▶ _What you have to do_
The answer must consist of every line in the data that contains "import".

********************

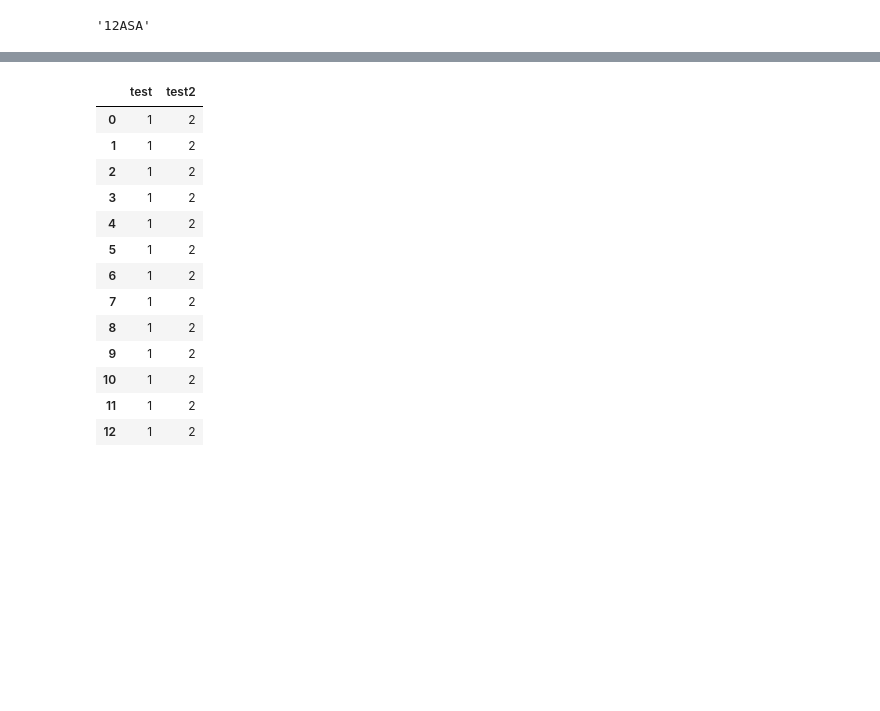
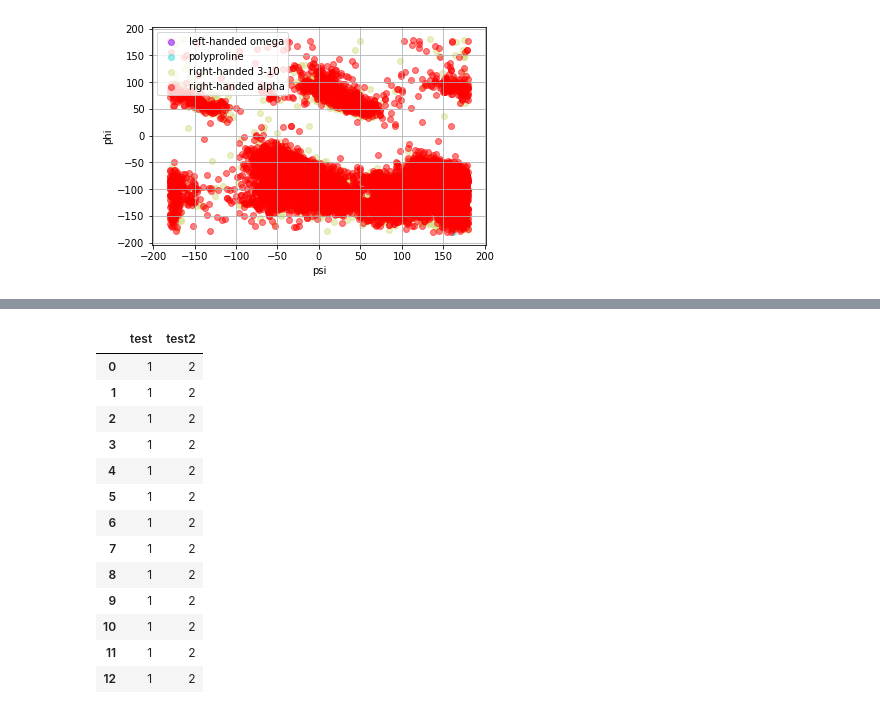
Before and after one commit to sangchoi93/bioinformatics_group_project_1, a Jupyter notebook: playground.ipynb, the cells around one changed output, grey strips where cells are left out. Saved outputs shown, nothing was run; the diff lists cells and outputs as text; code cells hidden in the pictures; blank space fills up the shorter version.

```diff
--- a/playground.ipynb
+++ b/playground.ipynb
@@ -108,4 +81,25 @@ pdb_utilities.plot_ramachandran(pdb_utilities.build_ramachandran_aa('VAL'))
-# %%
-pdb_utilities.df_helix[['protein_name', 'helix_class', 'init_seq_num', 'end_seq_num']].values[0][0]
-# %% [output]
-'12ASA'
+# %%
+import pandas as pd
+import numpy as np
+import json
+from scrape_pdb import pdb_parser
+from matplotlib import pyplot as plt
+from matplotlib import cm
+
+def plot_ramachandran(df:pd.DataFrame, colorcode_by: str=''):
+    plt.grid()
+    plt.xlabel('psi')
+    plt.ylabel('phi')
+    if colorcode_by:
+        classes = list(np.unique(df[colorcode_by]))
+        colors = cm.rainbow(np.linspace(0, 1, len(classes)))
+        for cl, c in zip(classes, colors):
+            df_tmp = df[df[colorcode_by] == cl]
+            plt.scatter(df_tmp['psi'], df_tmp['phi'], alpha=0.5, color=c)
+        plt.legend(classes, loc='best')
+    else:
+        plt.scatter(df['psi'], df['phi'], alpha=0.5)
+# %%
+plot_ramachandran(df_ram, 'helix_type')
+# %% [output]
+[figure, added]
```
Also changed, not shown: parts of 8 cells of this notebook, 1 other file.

********************

▶ _Your solution_
+import pandas as pd
+import numpy as np
+import json
+from scrape_pdb import pdb_parser
+from matplotlib import pyplot as plt
+from matplotlib import cm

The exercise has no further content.